By Michael E. Miller
By Allie Conti
By David Villano
By Jose D. Duran
By Michael E. Miller
By Allie Conti
By Kyle Swenson
By Luther Campbell
This passionate conviction seems to have affected Abiodun physically. The Afro she wore two decades ago is trimmed down closely and her girth has increased slightly. But energy radiates off her body, making her look a decade younger than she is. The vitality might also be the effect of her social circle, which is primarily composed of people half her age. “I just like being around young people,” she said with a grin, a reference not just to her friends but also to the Cuban study groups and visiting brigades of activists and students for whom she frequently works as a guide. Of course not all of that younger set could fathom her initial arrival in Havana.
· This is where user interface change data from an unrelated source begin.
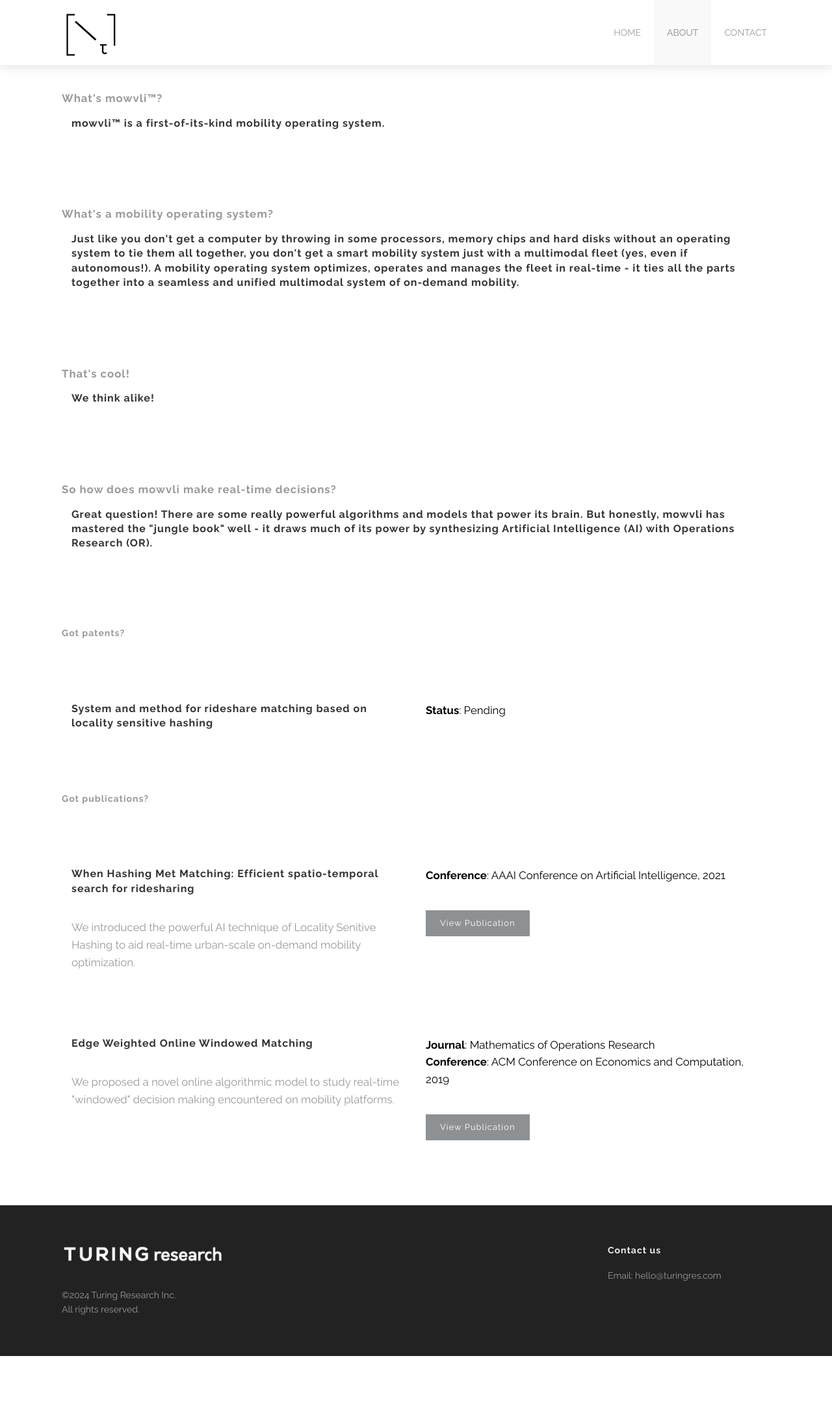
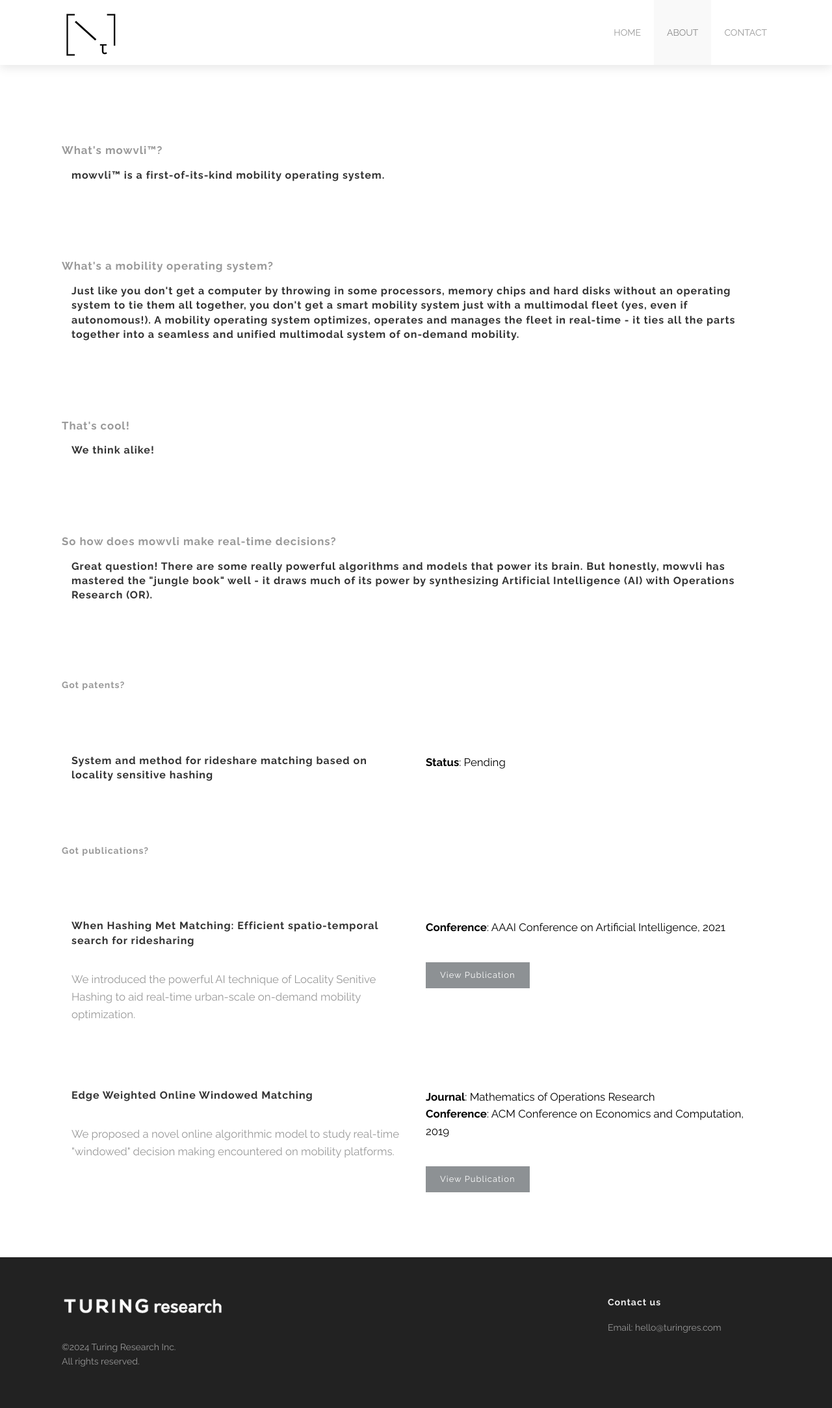
Before and after one commit to turingres/turingres.github.io, a Jekyll site: the page built from about.html, in a window 1280 px wide. Shown: the whole page at 65% size. Built offline with Jekyll 4.4.1, drawn with Linux system fonts in a browser that asks for light colours; before the commit the page ends 2087 px from its top, so only the background shows below that.

Commit message:
about updated

```diff
--- a/about.html
+++ b/about.html
@@ -21,7 +21,7 @@
 
 <div class='two spacing'></div>
 
-<div class='no-padding full'>
+<div class='full'>
   <div class='row'>
     <div class='medium-16 columns'>
       <h4 style='color: #999'> <big> What's mowvli&trade;? </big> </h4>
```
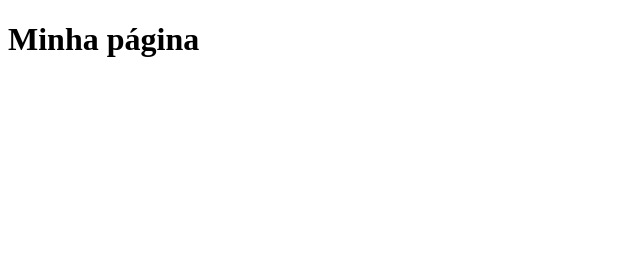
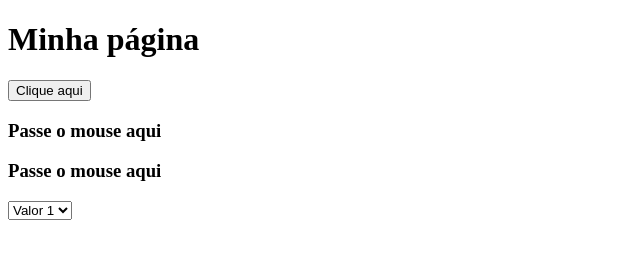
Before and after one commit to rukilopes/aulaDIO-Javascript, a plain HTML site: page index.html in a window 1280 px wide. Shown: the whole page, without its empty margins (0-640 px from the left). Drawn offline with Linux system fonts and the light colour scheme.

Commit message:
Adicionado funções para textos e botões

```diff
--- a/JS/main.js
+++ b/JS/main.js
@@ -1,9 +1,67 @@
-var data = new Date();
-console.log("data completa: " + data);
-console.log("mês: " + (data.getMonth()+1));
-console.log("minutos: " + data.getMinutes());
-console.log("dia: " + data.getDay());
-console.log("horas: " + data.getHours());
+function botao(){
+    document.getElementById("agradecimento").innerHTML = "<b><i>Obrigado por clicar!</i></b>";
+    //incrementa um texto no elemento em bold e itálico
+
+    //alert("Obrigado por clicar!");
+}
+
+function redirecionar(){
+    window.open("https://digitalinnovation.one/"); //abre em uma nova aba
+
+    // window.location.href = "https://digitalinnovation.one/"; //abre na mesma aba
+}
+
+function trocar(elemento){
+    elemento.innerHTML = "Obrigado por passar o mouse!";
+    // alert("Trocar texto");
+}
+
+function voltar(elemento){
+    elemento.innerHTML = "Passe o mouse aqui";
+}
+
+function load(){
+    alert("página carregada");
+}
+
+function funcaoChange(elemento){
+    console.log(elemento.value);
+}
+
+// function soma(n1,n2){
+//     return n1 + n2;
+// }
+
+
+// function setReplace(frase,nome,novo_nome){
+//     return frase.replace(nome,novo_nome);
+// }
+
+// function validaIdade(idade){
+//     var validar;
+//     if (idade >= 18){
+//         validar = true;
+//     } else {
+//         validar = false;
+//     }
+
+//     return validar;
+// }
+
+// var idade = prompt("Qual sua idade?");
+// console.log(validaIdade(idade));
+
+
+// alert(soma(1,4));
+// console.log(setReplace("Bom dia Emily ","Emily","Ramona"));
+
+
+// var data = new Date();
+// console.log("data completa: " + data);
+// console.log("mês: " + (data.getMonth()+1));
+// console.log("minutos: " + data.getMinutes());
+// console.log("dia: " + data.getDay());
+// console.log("horas: " + data.getHours());
 
 
 
--- a/index.html
+++ b/index.html
@@ -8,8 +8,17 @@
         <script type="text/javascript" src="JS/main.js"></script>
     </head>
         <h1>Minha página</h1>
-    <body>
+    <body onload="load()">
+        <button id="agradecimento" type="button" onclick="botao()"> Clique aqui </button>
+        <h3 onclick="redirecionar()"></h3>
+        <h3 onmouseover="trocar(this)" onmouseout="voltar(this)">Passe o mouse aqui</h3>
+        <h3 onmouseover="trocar(this)" onmouseout="voltar(this)">Passe o mouse aqui</h3>
 
+        <select onchange="funcaoChange(this)">
+            <option value="1"> Valor 1 </option>
+            <option value="2"> Valor 2 </option>
+            <option value="3"> Valor 3 </option>
+        </select>
     </body>
 
 </html>
```
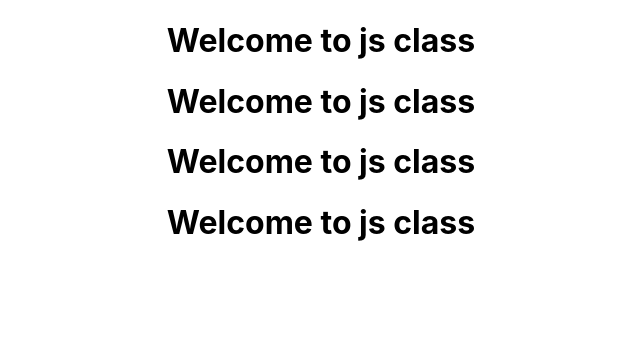
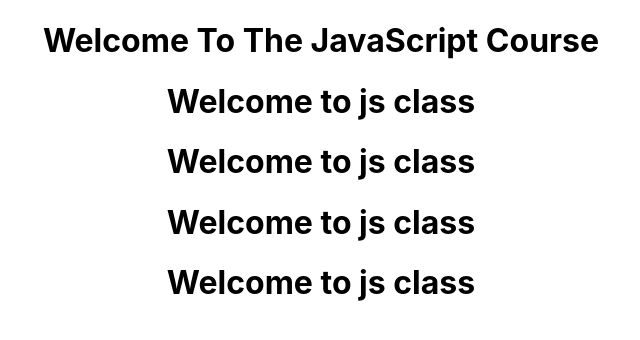
Before and after one commit to vijayadithya831/personal, a React (Create React App) app in the folder Full Stack/React/learn-react/: page / in a window 1280 px wide. Shown: the top 340 px of the page, without its empty margins (319-959 px from the left). Built offline with nearby package versions, Linux system fonts and the light colour scheme.

Commit message:
files updated

```diff
--- a/Full Stack/React/learn-react/src/App.js
+++ b/Full Stack/React/learn-react/src/App.js
@@ -1,12 +1,13 @@
 // import logo from './logo.svg';
 import './App.css';
-
+import Greetings from './Components/WelcomeFuncCompPractice'
 import WelcomeStudents from './Components/WelcomeClassCompPractice';
 
 function App() {
   // return <h1>Welcome</h1>;
   return (
     <div className='App'>
+      <Greetings/>
       <WelcomeStudents/>
       <WelcomeStudents/>
       <WelcomeStudents/>
--- /dev/null
+++ b/Full Stack/React/learn-react/src/Components/WelcomeFuncCompPractice.js
@@ -0,0 +1,11 @@
+import React from "react";
+
+function Greetings() {
+    return (
+        <div>
+            <h1>Welcome To The JavaScript Course</h1>
+        </div>
+    );
+}
+
+export default Greetings;
```
Also changed, not shown: 1 other file (tests, documents, lock files or other folders).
“Everybody's first question was, “Why are you here?'” she recalled. “I couldn't tell anybody who I was. I said, “I'm here studying, doing this and that.' After a while they were like, “Well, how long are you going to be studying here?' When I was able to tell them who I was, they loved me. “Oh, you're one of us!'” Laughing, she added, “Of course there were some people, mostly younger Cubans, who said, “You're out of your mind! You could have had so much back in the United States!'”
Not that there weren't moments when Abiodun agreed. “When I came down here, I didn't know what to expect,” she went on. “I didn't speak the language. The machismo wasn't what I was used to back home. It was just culturally different.
“I had supported the Cuban revolution since I was ten years old, since 1960, when Fidel met with Malcolm [X],” she added, referring to the famed tête-à-tête in the Harlem neighborhood where she grew up. Castro, in New York City to address the United Nations, checked out of his midtown hotel, choosing instead to spend the night in a district he considered more befitting a leftist in solidarity with the black community. “I remember my father taking me to the Theresa Hotel and me waving,” she recalled. It was just one of many childhood memories of listening to Malcolm X speak, the benefit of having a father who belonged to the Nation of Islam. “But I wasn't ready for Cuba. I had naively thought that Cuba had rid itself of all the problems. I thought I was coming to utopia.
“It was refreshing to a large degree because I felt safe here. Not only did I not have the worries about being captured by the FBI, but just walking down the street.” She paused and turned reflective. “I had a chance to heal when I first got here. I didn't realize how much damage being underground had done to me. My children -- I had to keep them out of my mind. It was killing me internally.”
Abiodun has long been guarded about her two children (both of whom live in the States), saying only that her son, now 24 years old, works in an art gallery and that her 32-year-old daughter is part of a major investment firm. Is she hoping they'll pick up the revolutionary torch one day? “My choices were my choices,” she replied. “They have the right to make their own choices. I've been through the period where what I've decided to do has affected their lives. I don't want them to live through that again.”
Suddenly she brightened. “I'm a grandmother!” she cried, beaming. “I have a beautiful two-year-old granddaughter!” Wagging her index finger with each word, she ordered, “Put this down: 'She is beautiful!' I'm not just speaking as a grandmother -- she is gorgeous!”
Over the past few months, Havana's nascent hip-hop scene has taken to gathering together every Thursday evening at a community pool complex in the Alamar neighborhood in eastern Havana. It certainly seems an appropriate spot for the music to blossom: Parts of Alamar bear an uncanny resemblance to the blighted blocks of the South Bronx, where rap first developed in the United States.
With the water drained, a steady stream of local raperos take up positions on the pool's stairs and proceed to breathe new life into the genre's building blocks -- two turntables and a microphone. Except that turntables are a rare commodity in Cuba. So with just a couple of weathered mikes and some minimal looped beats on tape, the island's rappers spin their own take on el rap for an adoring, fully pumped-up, largely black crowd.
In the early Nineties, rap concerts often were forcibly broken up by the police. Now the Ministry of Culture sponsors an annual rap-music festival in Alamar. Policy shifts such as this are what Abiodun sees as the government's growing “respect for the Africanism of Cuba.” Still, Cuban rap songs denouncing racism and the secondary status of blacks, even in the supposedly egalitarian air of socialism, are legion. To some critics (both on and off the island) the government's about-face on homegrown hip-hop has less to do with understanding than with fear, an attempt to keep a lid on what might otherwise turn a charged art form into a subversive movement.